You'd have much better luck finding morel mushrooms in the forests of the Pacific Northwest but at the end of April, you'll start seeing them come from Indiana and Michigan too. We found one local chef who uses them any way he can in the spring.
Morels can be messy. But these odd-shaped mushrooms pack a ton of flavor. At the newly-renovated Lockwood, inside the legendary Palmer House in the Loop, morels make frequent appearances on the menu.
"They're a little earthy, they're a little sweet; they're a little - I don't want to say barnyard - but they're a little dirty, in a good way," said Joseph Rose, the chef at Lockwood.
Rose first trims the morels with a paring knife then dunks them in cold water, washing them thoroughly since they can hide dirt. They're strained, dried and ready to go.
Butter is browned in a hot skillet; the morels are added and saut?ed for a minute or two, drawing out the excess moisture.

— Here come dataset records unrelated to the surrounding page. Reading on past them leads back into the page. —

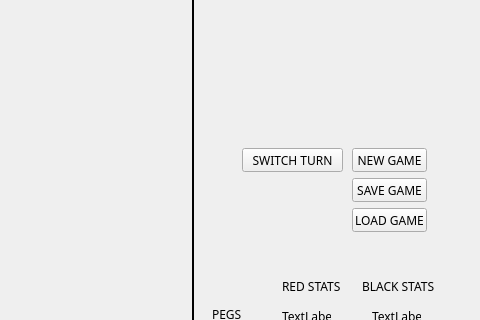
Above: C--/TwixtUI/TwixtUI.ui from florin-irl/C-- before the change; both pictures show x 508 to 988 and y 82 to 402 of the 988 by 730 pixel window. Below: the same form after it.
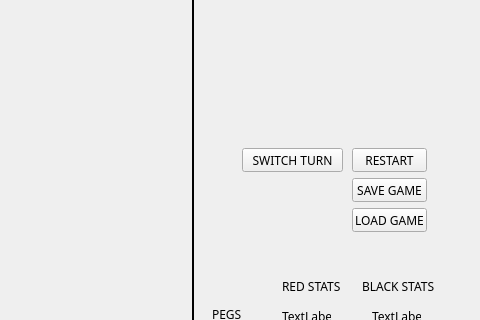
That is the form after the change. Icons and pictures are not drawn.

Commit message:
implement restart button
+ minor change to restart function

Diff of the .ui file:
```diff
--- a/C--/TwixtUI/TwixtUI.ui
+++ b/C--/TwixtUI/TwixtUI.ui
@@ -226,7 +226,7 @@
      </font>
     </property>
     <property name="text">
-     <string>NEW GAME</string>
+     <string>RESTART</string>
     </property>
    </widget>
    <widget class="QPushButton" name="pushButton_3">
```
The commit also changes 4 other files.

Chicken stock and sherry are all he needs to finish them.
"Butter, chicken stock and a little bit of sherry. The sherry brings out the sweetness in the mushrooms," Rose said.
A thick filet of Skuna Bay salmon is placed over a pool of spring pea puree; more peas, pearl onions and fresh ginger are added, along with the cooked morels, which add an earthy intensity to the dish. A few radishes provide necessary crunch, with some springtime miner's lettuce.
"This is the only time of year you can get 'em, so you just try to put them in there, match them with other seasonal items. Like for me, I'm using them right now with peas, put 'em with salmon," said Rose.
Palmer House Hilton
17 E. Monroe St.